::: DATASET RECORDS :::

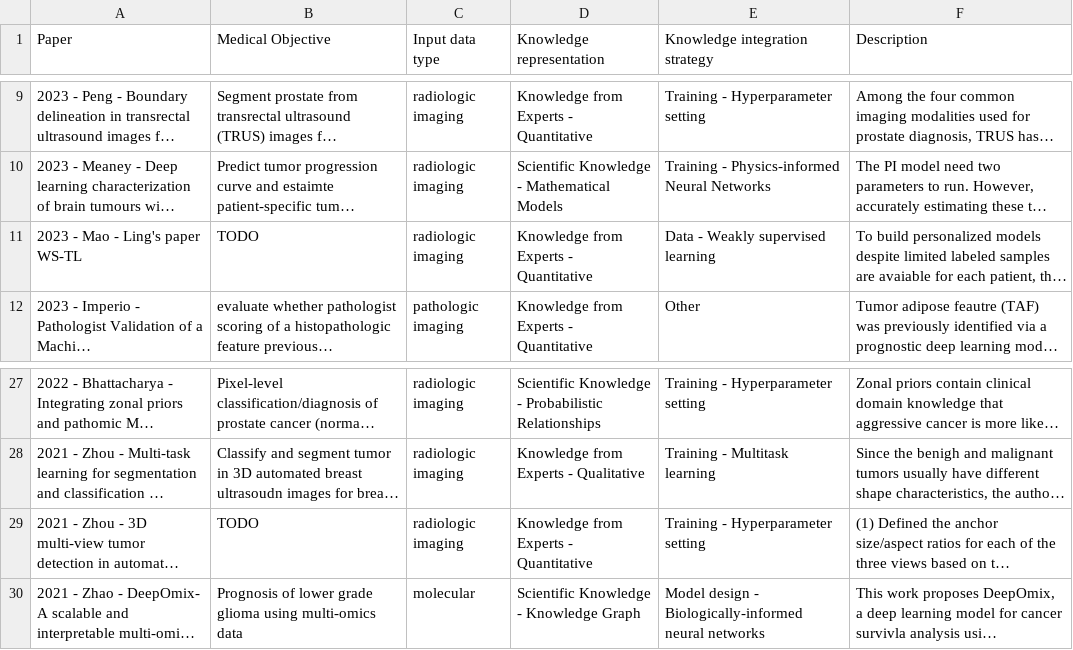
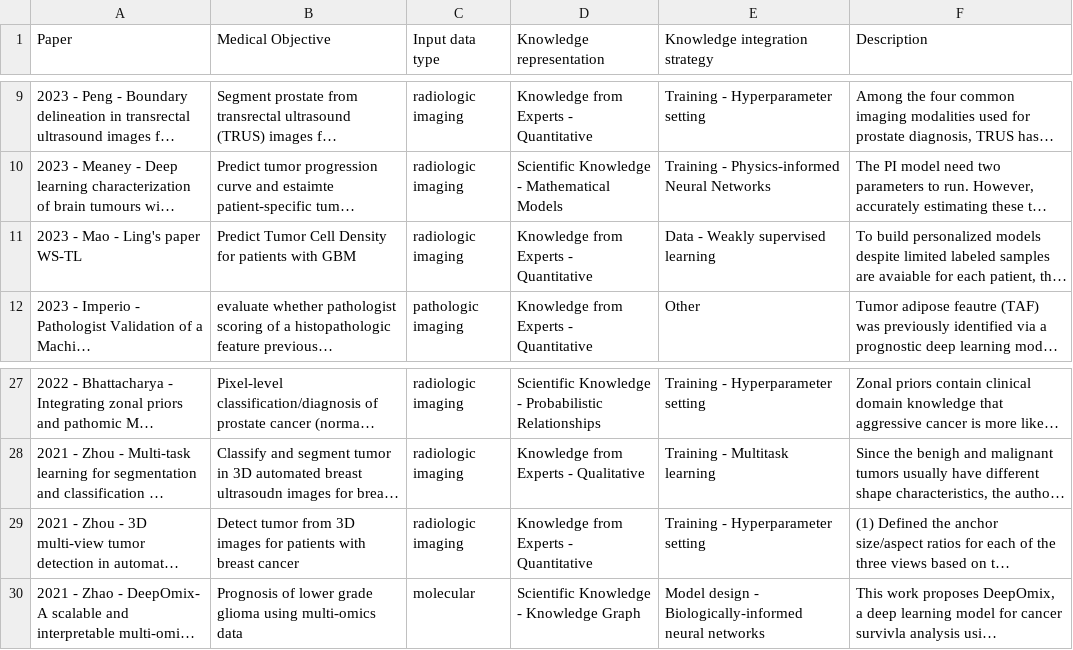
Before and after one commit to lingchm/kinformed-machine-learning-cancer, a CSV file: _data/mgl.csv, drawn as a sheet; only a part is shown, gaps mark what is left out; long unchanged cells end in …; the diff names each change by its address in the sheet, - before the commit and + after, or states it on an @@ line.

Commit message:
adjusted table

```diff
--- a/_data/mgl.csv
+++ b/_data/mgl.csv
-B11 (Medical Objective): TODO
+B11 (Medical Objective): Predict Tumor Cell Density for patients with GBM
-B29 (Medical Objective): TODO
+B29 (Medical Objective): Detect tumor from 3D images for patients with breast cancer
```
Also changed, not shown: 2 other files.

:::
::: DATASET RECORDS :::

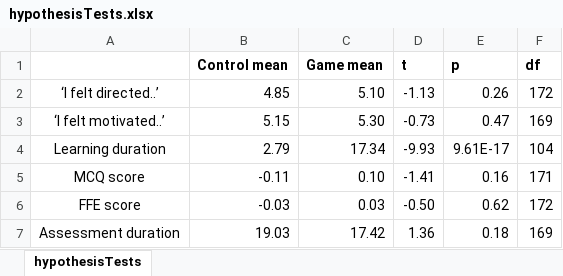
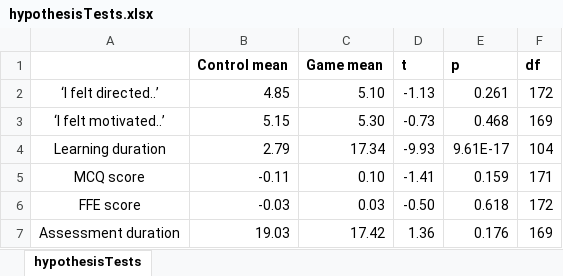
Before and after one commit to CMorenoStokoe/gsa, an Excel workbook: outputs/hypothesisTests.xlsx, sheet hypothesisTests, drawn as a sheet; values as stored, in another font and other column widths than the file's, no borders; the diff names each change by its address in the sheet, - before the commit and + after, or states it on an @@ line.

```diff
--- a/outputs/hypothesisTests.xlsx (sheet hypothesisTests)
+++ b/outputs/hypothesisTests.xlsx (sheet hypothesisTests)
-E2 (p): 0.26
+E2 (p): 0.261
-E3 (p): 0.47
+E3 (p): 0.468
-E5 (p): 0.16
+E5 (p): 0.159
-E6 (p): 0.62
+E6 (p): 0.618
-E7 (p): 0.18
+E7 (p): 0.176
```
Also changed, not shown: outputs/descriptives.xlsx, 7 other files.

:::
::: DATASET RECORDS :::

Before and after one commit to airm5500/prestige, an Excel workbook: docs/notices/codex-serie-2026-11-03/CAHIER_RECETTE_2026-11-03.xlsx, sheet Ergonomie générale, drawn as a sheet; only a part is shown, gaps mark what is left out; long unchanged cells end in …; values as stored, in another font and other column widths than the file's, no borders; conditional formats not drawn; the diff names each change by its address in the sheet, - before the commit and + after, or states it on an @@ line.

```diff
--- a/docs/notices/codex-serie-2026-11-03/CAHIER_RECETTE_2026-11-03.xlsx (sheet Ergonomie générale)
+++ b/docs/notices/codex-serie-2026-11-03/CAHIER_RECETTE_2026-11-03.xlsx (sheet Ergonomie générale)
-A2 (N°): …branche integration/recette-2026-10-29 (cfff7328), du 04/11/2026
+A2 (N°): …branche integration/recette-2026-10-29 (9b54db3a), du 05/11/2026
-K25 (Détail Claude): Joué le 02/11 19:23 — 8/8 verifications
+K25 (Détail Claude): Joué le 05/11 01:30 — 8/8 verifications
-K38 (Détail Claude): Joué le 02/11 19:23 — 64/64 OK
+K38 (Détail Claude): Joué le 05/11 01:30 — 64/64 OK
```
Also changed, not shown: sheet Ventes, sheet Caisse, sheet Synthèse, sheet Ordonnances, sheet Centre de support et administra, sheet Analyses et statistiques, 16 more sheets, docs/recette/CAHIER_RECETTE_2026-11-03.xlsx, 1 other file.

:::

- DESCRIPTION OF THE TASK -
Provide the number of lines above containing "docs" and nothing else.

- SOLUTION FOR THIS EXERCISE -
4